Students could eventually have their assignments scanned electronically for plagiarism if the Queensland University of Technology and the University of Queensland employ software currently available.
“We are currently half way through a project comparing software solutions, ” said Janine Schmidt, Corporate Services Librarian at the University of Queensland.
“Up until now many academics have only been able to detect plagiarism by noticing style changes within the essay,” said Mrs Schmidt.
The university is currently comparing checking computer programs and search engines to determine the best validating system, said Mrs Schmidt.
The Australian newspaper recently reported that six Victorian universities had discovered more than 8% of student’s essays contained text taken from web sites. The universities had used the Turnitin.com detection system.
Mrs Schmidt said that one of the problems with using a software solution is that it requires that the essay be available in digital form.

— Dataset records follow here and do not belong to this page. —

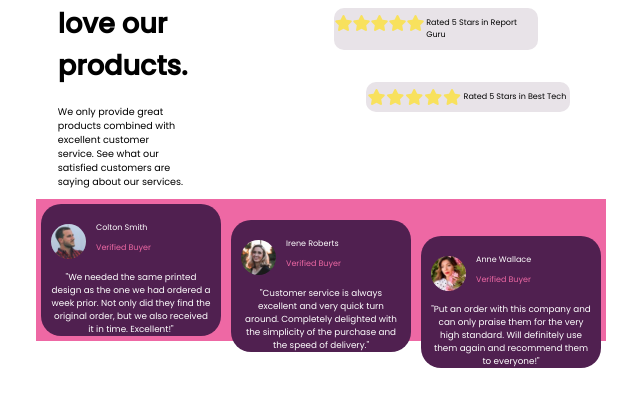
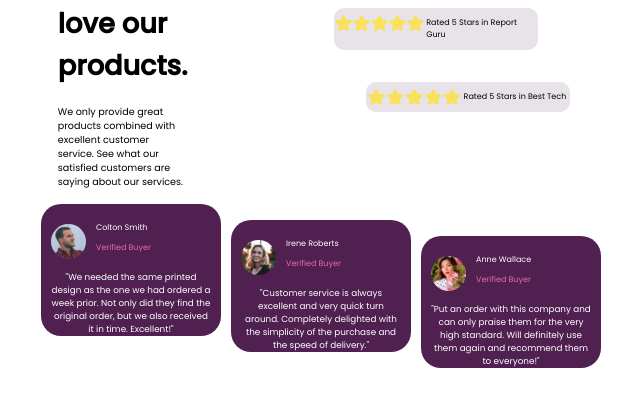
Before and after one commit to Rukhsar-saba/Social, a PHP site: page / in a window 768 px wide. Shown: the part 149-556 px from the top of the page, without its empty margins (63-703 px from the left). Run offline with PHP 8.4, Linux system fonts and the light colour scheme; some libraries are stand-ins or nearby versions.

Commit message:
some changes in background color

```diff
--- a/style.css
+++ b/style.css
@@ -112,7 +112,6 @@ body {
 @media screen and (min-width: 950px) and (max-width: 1000px) {
   .containt {
     width: 86%;
-    background-color: khaki;
   }
   .comment {
     display: flex;
@@ -155,7 +154,6 @@ body {
   .comment {
     display: flex;
     flex-direction: row;
-    background-color: hsl(333, 80%, 67%);
   }
   .product h1 {
     font-size: 1.7rem;
```
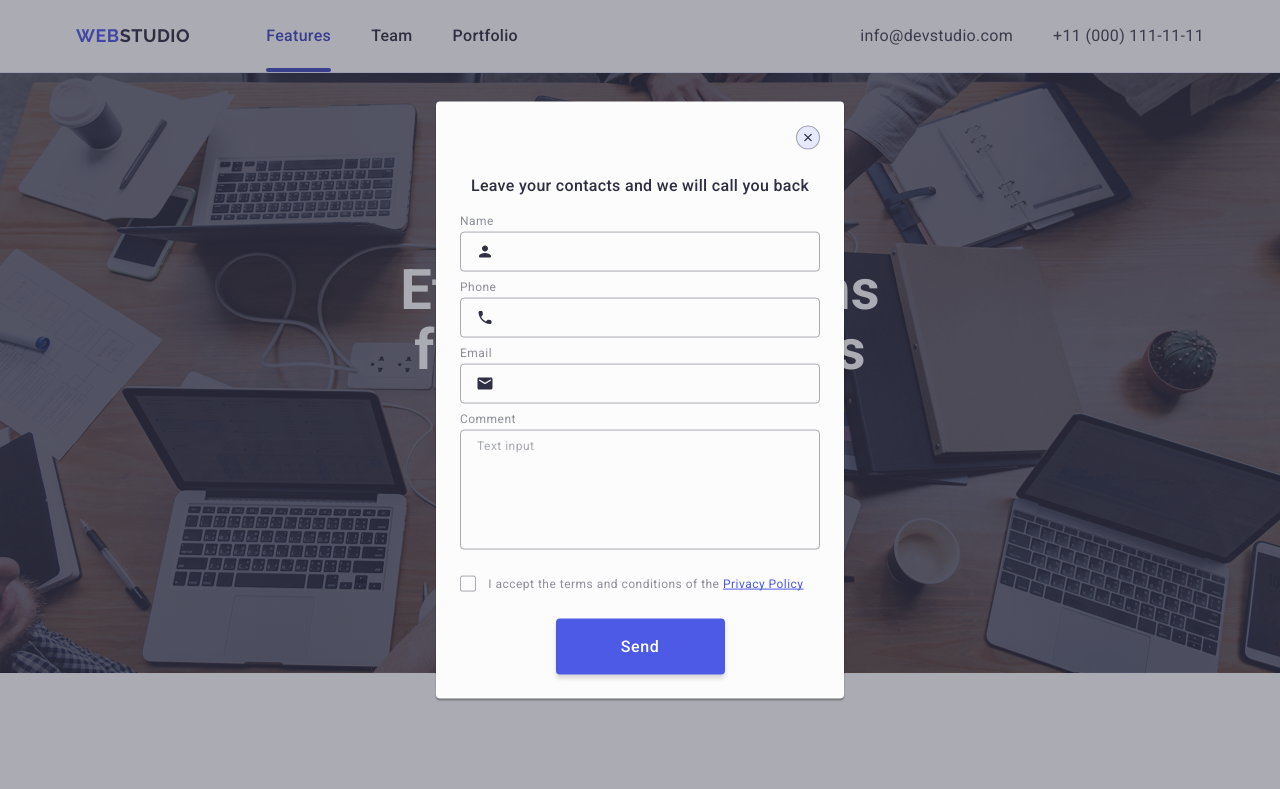
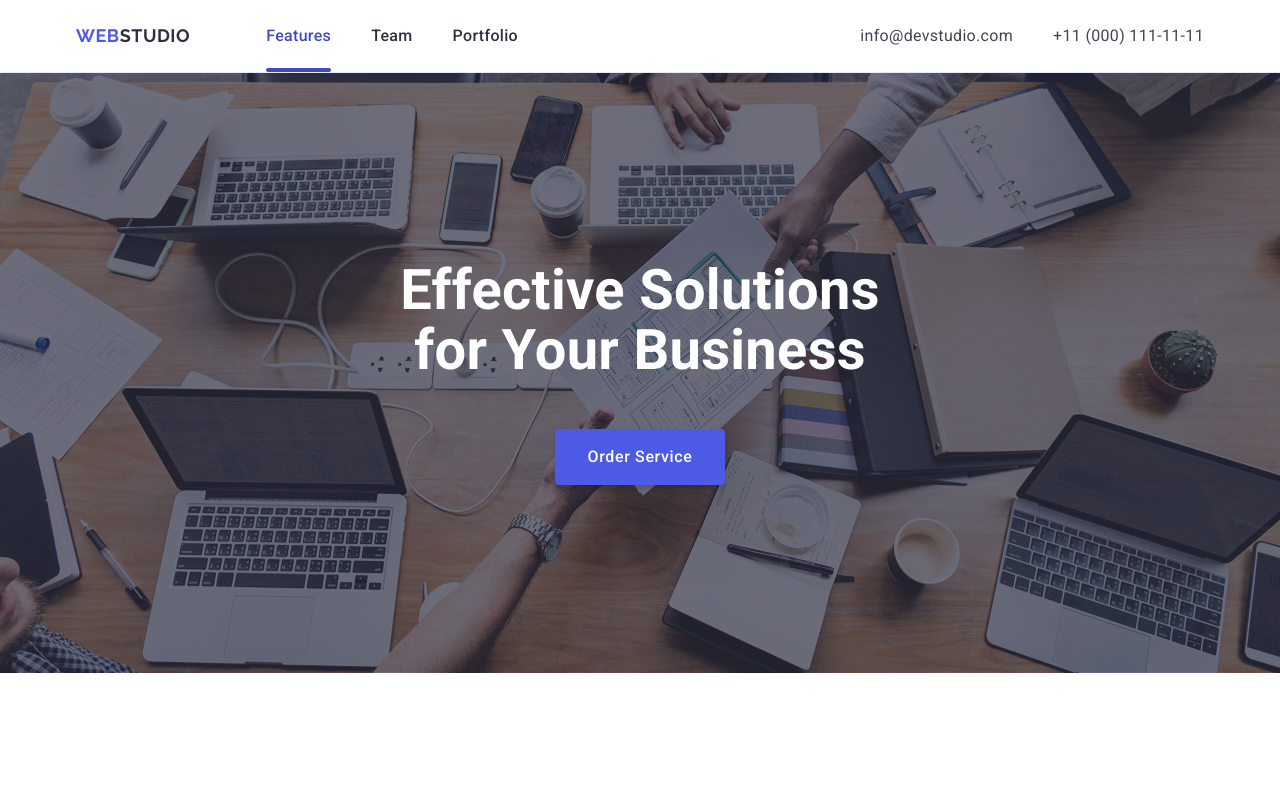
Before and after one commit to ObiOney/goit-markup-hw-05, a plain HTML site: page index.html in a window 1280 px wide. Shown: the top 789 px of the page. Drawn offline with nearby package versions, Linux system fonts and the light colour scheme.

Commit message:
Remove 'is-open' class from modal backdrop
Change modal backdrop class to remove 'is-open' state.

```diff
--- a/index.html
+++ b/index.html
@@ -600,7 +600,7 @@
       </div>
     </footer>
     <!-- Modal window -->
-    <div class="backdrop is-open" id="modal">
+    <div class="backdrop" id="modal">
       <div class="modal">
         <button class="modal-btn" type="button" aria-label="Close modal button">
           <svg class="modal-btn-icon" width="8" height="8">
```
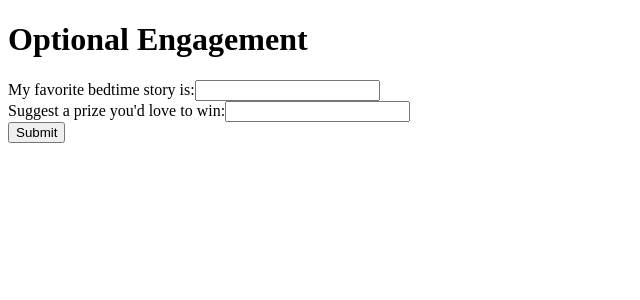
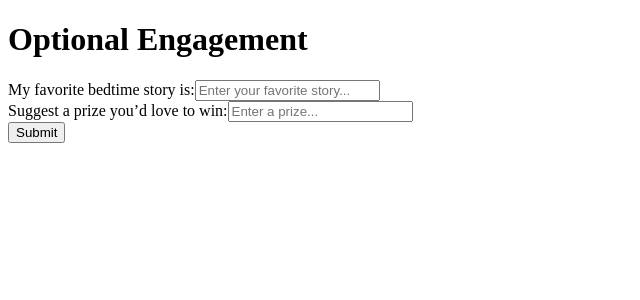
Before and after one commit to Bhavyakotapati/candidate-00X-grandmatales-module-engage, a Next.js app: page /engage in a window 1280 px wide. Shown: the top 300 px of the page, without its empty margins (0-640 px from the left). Built offline with nearby package versions, Linux system fonts and the light colour scheme.

Commit message:
Add Optional Engagement

```diff
--- a/app/engage/page.js
+++ b/app/engage/page.js
@@ -4,31 +4,51 @@ import { useState } from 'react';
 export default function EngagePage() {
   const [story, setStory] = useState('');
   const [prize, setPrize] = useState('');
+  const [status, setStatus] = useState('');
 
-  const handleSubmit = async () => {
+  async function handleSubmit(e) {
+    e.preventDefault();
     const res = await fetch('/api/raffle-feedback', {
       method: 'POST',
       headers: {'Content-Type': 'application/json'},
-      body: JSON.stringify({ favoriteBedtimeStory: story, suggestedPrize: prize})
+      body: JSON.stringify({ story, prize }),
     });
-    alert(res.ok ? 'Thank you for submitting!' : 'Submission failed');
-  };
+    if (res.ok) {
+      setStatus('Thank you! Your answers have been saved.');
+      setStory('');
+      setPrize('');
+    } else {
+      setStatus('Error submitting your feedback. Try again.');
+    }
+  }
 
   return (
-    <div>
-      <h1>Optional Engagement</h1>
-
-      <div>
-        <label>My favorite bedtime story is:</label>
-        <input value={story} onChange={(e) => setStory(e.target.value)} />
-      </div>
-
-      <div>
-        <label>Suggest a prize you'd love to win:</label>
-        <input value={prize} onChange={(e) => setPrize(e.target.value)} />
-      </div>
-
-      <button onClick={handleSubmit}>Submit</button>
+    <div className="max-w-lg mx-auto p-4">
+      <h1 className="text-2xl font-bold">Optional Engagement</h1>
+      <form onSubmit={handleSubmit}>
+        <div className="mb-4">
+          <label>My favorite bedtime story is:</label>
+          <input
+            value={story}
+            onChange={(e) => setStory(e.target.value)}
+            className="w-full p-2 mt-1 border rounded"
+            required
+            placeholder="Enter your favorite story..."
+          />
+        </div>
+        <div className="mb-4">
+          <label>Suggest a prize you’d love to win:</label>
+          <input
+            value={prize}
+            onChange={(e) => setPrize(e.target.value)}
+            className="w-full p-2 mt-1 border rounded"
+            required
+            placeholder="Enter a prize..."
+          />
+        </div>
+        <button className="bg-blue-600 text-white p-2 rounded" type="submit">Submit</button>
+      </form>
+      {status && <p className="mt-2">{status}</p>}
     </div>
   );
 }
--- a/app/raffle-feedback/route.js
+++ b/app/raffle-feedback/route.js
@@ -1,11 +1,15 @@
 export async function POST(request) {
-  const data = await request.json();
-  console.log(data);
+  const { story, prize } = await request.json();
+  if (!story || !prize) {
+    return new Response(
+      JSON.stringify({ error: 'Please provide both answers.' }),
+      { status: 400 }
+    );
+  }
+  // Here you can save the data to a database, send an email, etc.
+  console.log('Story:', story, 'Prize:', prize);
   return new Response(
-    JSON.stringify({ message: 'Success' }),
-    {
-      status: 200,
-      headers: { 'Content-Type': 'application/json' },
-    }
+    JSON.stringify({ message: 'Feedback received' }),
+    { status: 200 }
   );
 }
```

Mike Lean, Copyright Officer of the QUT, said the QUT does not currently scan student’s essays electronically.
Mr Lean said electronic scanning is an option for the problem of plagiarism
although the University is also looking at other options, especially at
Mr Lean said that the QUT is also concerned about legal aspects of using electronic scanning systems, particularly at copyright issues.
“We have a concern with using the Turnitin system because the student’s essay is copied back into the Turnitin database whilst the intellectual property of the essay still belongs to the individual student”.
The QUT also realises that there is a wider aspect to plagiarism, he said.
“For instance other cultures have a different view of plagiarism. In those cultures it is a mark of respect to copy the work of others without attribution. As well students also have the pressure of assignments. Plagiarism is not always done with the worst of motives,” he said.
The original story in The Australian was called “Plagiarism tracked at 8 per cent” and it appeared Wednesday 11/9/02 in the Higher Education supplement. I tried to update this story with a local angle. I consider it is mainly an education story though it could also be a science (ie InfoTech) story.
Enquiries at the QUT referred me to Mike Lean, the Copyright Officer on 38644024. Enquiries at the UQ referred me to the Corporate Services librarian, Janine Schmidt on 33652571. I tried to get some info from Bond University but they never got back to me.
The general direction of electronic scanning will probably be some model that allows for random electronic scanning of student’s assignments. However the issue of copyright remains to be resolved particularly if universities use Turnitin.com. If they use this company a student could possibly sue the university for unauthorised use of copyright as the company keeps a copy of the material submitted. Other software/systems however don’t require any such breach of copyright.
I also downloaded and played around with some of the software. I cut and pasted a story together and set a program called Eve (considered one of the best) to find out if I plagiarised it…it only found 50% of the stolen material. Turnitin.com is supposedly the best and easiest to use system, though it seems to have a 24 hour turnaround assessment time.